A Clean Harbors Environmental Services employee pours a bucket of chemicals into a large drum during household hazardous wate collection day held at Daniel Boone High School Saturday. (Amanda Marsh/Johnson City Press)
Hazardous waste collection day to be held at Daniel Boone High School May 4
Apr 24, 2013 at 9:02 AM
If you’ve been holding on to some old chemicals or medications and are not quite sure what to do with them, the Tennessee Department of Environment and Conservation might have just the solution for you.
The TDEC’s mobile household hazardous waste collection service will be heading to Washington County on May 4 from 9 a.m. until 1 p.m. at Daniel Boone High School, 1440 Suncrest Drive in Gray.
According to a TDEC news release, the mobile household hazardous waste collection service was started in 1993 and has disposed of more than 20 million pounds of hazardous material, which are items considered flammable, toxic, reactive and/or corrosive and cannot be placed in the regular garbage.
Charles Baines, director of solid waste and recycling at the Washington County Solid Waste Department, said the mobile collections service visits the county each year.
“They come into each county and they do a hazardous waste collection ... in one day. They collect all of the stuff that we don’t take during the week at the convenience centers –– pesticides, chemicals, old gasoline, kerosene,” Baines said. “All you do is drive in the parking lot and pop your trunk lid open and the contractors that the state (contracted) to do this ... they pick it up, get it out of your car and unload it for you and take care of it. They put it in special containers and barrels and ... load it on a big truck.”
According to the release, items that will be accepted at the collections day include cleaning fluids, pesticides, mercury thermometers and thermostats, fluorescent bulbs, lithium and button batteries, aerosols, adhesives, medications, brake fluid, swimming pool chemicals and paint thinner.
Items that will not be accepted include ammunition, explosives, alkaline batteries, paint, electronics, medical waste and any items from a school, commercial business or agri-business.
“We take paint all the time, so they won’t take paint, oil or antifreeze or rechargeable batteries or car batteries.
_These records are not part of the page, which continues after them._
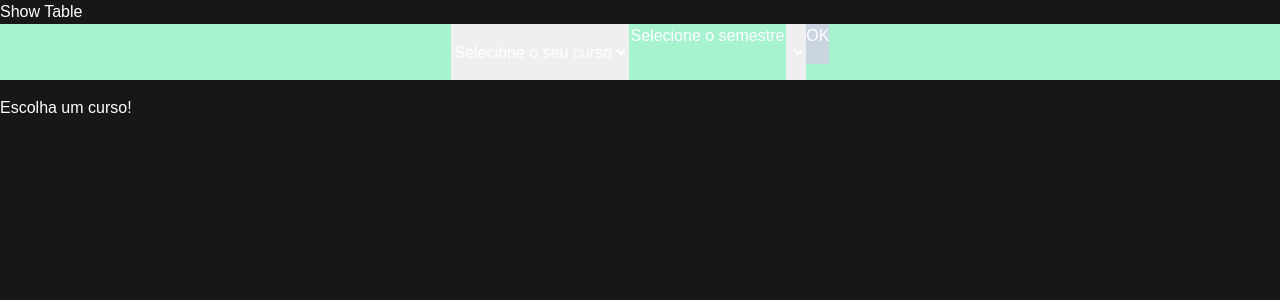
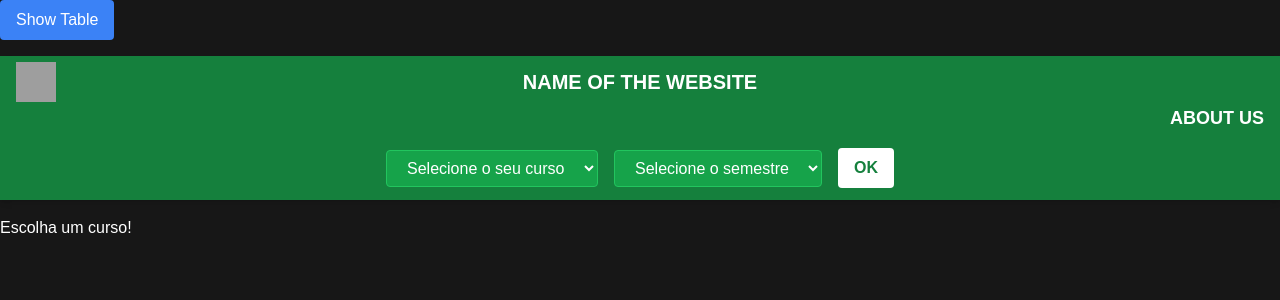
Before and after one commit to andreLucao/UnifespSemestres, a Next.js app: page / in a window 1280 px wide. Shown: the top 300 px of the page. Built offline with nearby package versions, Linux system fonts and the light colour scheme; grey boxes are pictures that could not be loaded.

Commit message:
fixed the api and added a better header

```diff
--- a/components/Controller.js
+++ b/components/Controller.js
@@ -62,23 +62,43 @@ export default function Controller() {
 
   return (
     <div>
-      <button onClick={() => setShowExcelData(!showExcelData)}>
+      <button
+        onClick={() => setShowExcelData(!showExcelData)}
+        className="mb-4 px-4 py-2 bg-blue-500 text-white rounded hover:bg-blue-600 transition-colors"
+      >
         {showExcelData ? 'Hide Table' : 'Show Table'}
       </button>
 
       {showExcelData && (
-        <div>
-          <h1>Excel Data</h1>
-          <ul>
+        <div className="mb-8">
+          <h1 className="text-2xl font-bold mb-4">Excel Data</h1>
+          <ul className="list-disc pl-5">
             {excelData.map((row, index) => (
-              <li key={index}>{JSON.stringify(row)}</li>
+              <li key={index} className="mb-2">{JSON.stringify(row)}</li>
             ))}
           </ul>
         </div>
       )}
 
-      <div className="sticky top-0 h-14 z-10 bg-emerald-200 flex justify-center">
-        <select id="dropdown" onChange={checkCourse}>
+<header className="sticky top-0 z-10 bg-green-700 text-white shadow-md">
+  <div className="container mx-auto px-4 py-3">
+    <div className="flex flex-col items-center mb-4">
+      <div className="flex items-center w-full justify-center mb-2 relative">
+        <img src="/public/logo.webp" alt="Logo" className="w-10 h-10 absolute left-0" />
+        <h1 className="text-xl font-bold">NAME OF THE WEBSITE</h1>
+      </div>
+      <div className="flex justify-between w-full">
+        <div className="w-24"></div> {/* Spacer */}
+        <h1 className="text-lg font-semibold">ABOUT US</h1>
+      </div>
+    </div>
+
+    <div className="flex items-center justify-center space-x-4">
+      <select
+        id="dropdown"
+        onChange={checkCourse}
+        className="bg-green-600 border border-green-500 rounded px-4 py-2 focus:outline-none focus:ring-2 focus:ring-green-400"
+      >
         <option value="Selecione o seu curso">Selecione o seu curso</option>
         <option value="ccomp">ccomp</option>
         <option value="ecomp">ecomp</option>
@@ -87,16 +107,25 @@ export default function Controller() {
         <option value="matcomp">matcomp</option>
         <option value="engmat">materias</option>
       </select>
+
+      <select className="bg-green-600 border border-green-500 rounded px-4 py-2 focus:outline-none focus:ring-2 focus:ring-green-400">
         <option>Selecione o semestre</option>
-        <select>
+      </select>
 
-        </select>
-        <button id="changeCourseBtn" className="bg-slate-300 h-10 flex justify-end">OK</button>
+      <button
+        id="changeCourseBtn"
+        className="bg-white text-green-700 px-4 py-2 rounded font-semibold hover:bg-green-100 transition-colors"
+      >
+        OK
+      </button>
     </div>
+  </div>
+</header>
+
+
 
       <div className="mt-4">
         {renderComponent()}
       </div>
-    </div>
-  );
+    </div>  );
 }
```
Also changed, not shown: public/logo.webp (added). Lines whose indentation alone changed are shown as unchanged.
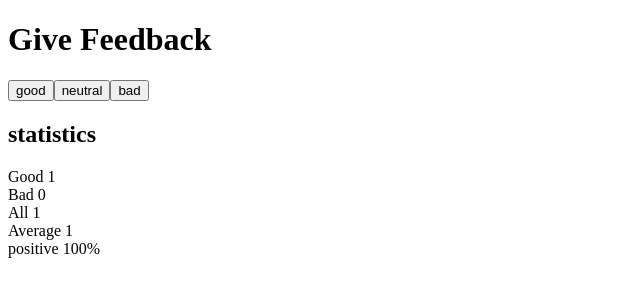
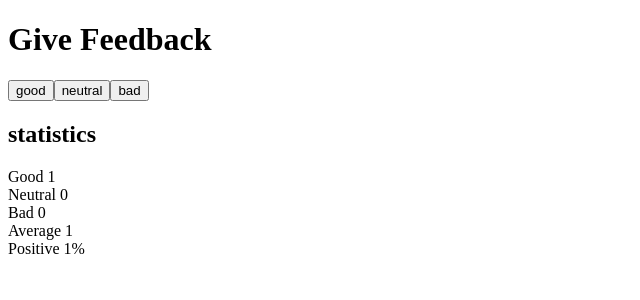
Before and after one commit to eevasii/fullstackopen-2021, a React (Create React App) app in the folder osa1/unicafe/: page / in a window 1280 px wide. Both pictures are taken after a click on the button "good". Shown: the top 300 px of the page, without its empty margins (0-640 px from the left). Built offline with nearby package versions, Linux system fonts and the light colour scheme.

Commit message:
Done exercise 1.10 unicafe step5

```diff
--- a/osa1/unicafe/src/index.js
+++ b/osa1/unicafe/src/index.js
@@ -8,6 +8,14 @@ const Button = ({ handleClick, text }) => (
     {text}
   </button>
 )
+const StatisticLine = ({text, value, percentage}) => {
+  return (
+    <div>
+      {text} {value}{percentage}
+    </div>
+  )
+}
+
 const Statistics = (props) => {
   if (props.good+props.neutral+props.bad === 0) {
     return (
@@ -19,11 +27,14 @@ const Statistics = (props) => {
 
       return (
         <div>
-          <div>Good {props.good}</div>
-          <div>Bad {props.bad}</div>
-          <div>All {props.good+props.neutral+props.bad}</div>
-          <div>Average {(props.good*1+props.neutral*0+props.bad*(-1)) / (props.good+props.neutral+props.bad)}</div>
-          <div>positive {(props.good / (props.good+props.neutral+props.bad)*100)}%</div>
+          <StatisticLine text="Good" value={props.good}/>
+          <StatisticLine text= "Neutral" value={props.neutral}/>
+          <StatisticLine text="Bad" value= {props.bad} />
+          <StatisticLine text="Average"
+          value={(props.good*1+props.neutral*0+props.bad*(-1)) / (props.good+props.neutral+props.bad)}/>
+          <StatisticLine text="Positive"
+          value={props.good/(props.good+props.neutral+props.bad)}
+          percentage="%"/>
         </div>
     )
 }
```
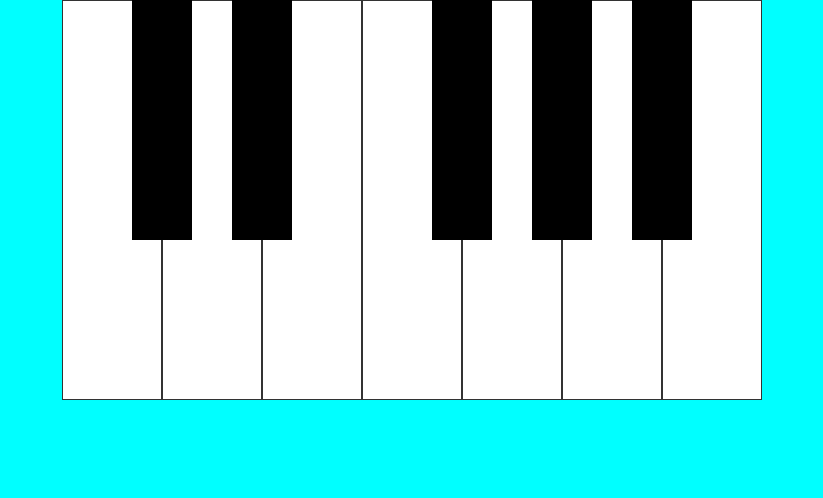
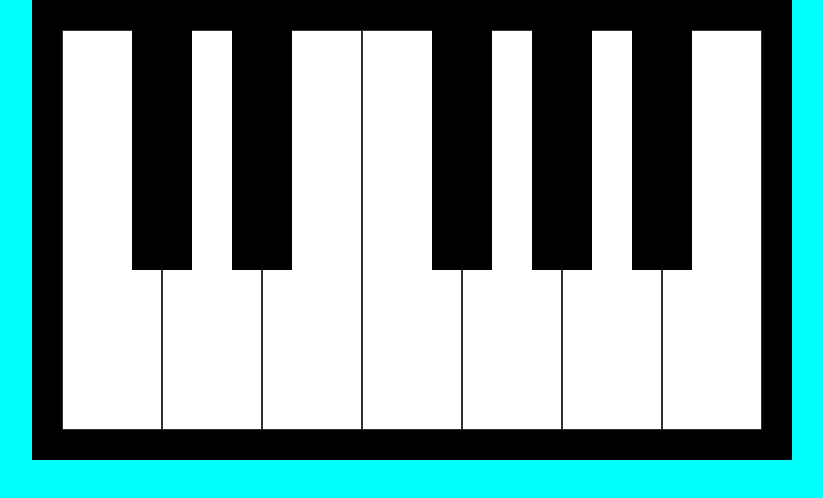
Before and after one commit to conceptdecorators/piano-javacript, a plain HTML site: page index.html in a window 1280 px wide. Shown: the whole page, without its empty margins (228-1051 px from the left). Drawn offline with Linux system fonts and the light colour scheme.

Commit message:
updated color

```diff
--- a/index.html
+++ b/index.html
@@ -7,7 +7,9 @@
   <link rel="stylesheet" href="styles.css">
   <script src="script.js" defer></script>
   <title>Piano</title>
+  <div class="outline">
     <div class="piano">
+
       <div data-note="C" class="key white"></div>
     <div data-note="Db" class="key black"></div>
     <div data-note="D" class="key white"></div>
@@ -20,7 +22,11 @@
     <div data-note="A" class="key white"></div>
     <div data-note="Bb" class="key black"></div>
     <div data-note="B" class="key white"></div>
+
+
       </div>
+  </div>
+
 
     <audio id="C" src="notes/C.mp3"></audio>
     <audio id="Db" src="notes/Db.mp3"></audio>
--- a/styles.css
+++ b/styles.css
@@ -40,3 +40,7 @@ body {
 .black.active{
   background-color: navy;
 }
+.outline  {
+  background-color: black;
+  padding: 30px;
+}
```
Lines whose indentation alone changed are shown as unchanged.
They won’t take the stuff that we take every day at the convenience centers,” Baines said. “We usually have a real good turnout, but since we’ve started taking so much of the stuff now, daily, at the convenience centers, recycling centers, there’s not near as many people ... (that) come out that day because they don’t have that much stuff ... to get rid of.”
He said the one-day only hazardous waste collections are important because it keeps harmful chemicals and items away from areas where they shouldn’t be.
“(The collection service) protects the environment from all of the damage that could be caused from the chemicals,” Baines said. “It gets all of these chemicals and things that might wind up in the landfill or dumped outside.”
According to the release, materials being taken to the collections site should be in sturdy boxes lined with newspaper to prevent spills and cross-contamination, and all hazardous material should be kept away from children and pets.
Hazardous materials should be kept in their original containers, but if not, should be placed in a plastic jug with a secure lid and the contents should be labeled on the jug.
For more information on the household hazardous waste mobile collection service, call 800-287-9013 or visit www.tn.gov/environment/swm/hhw.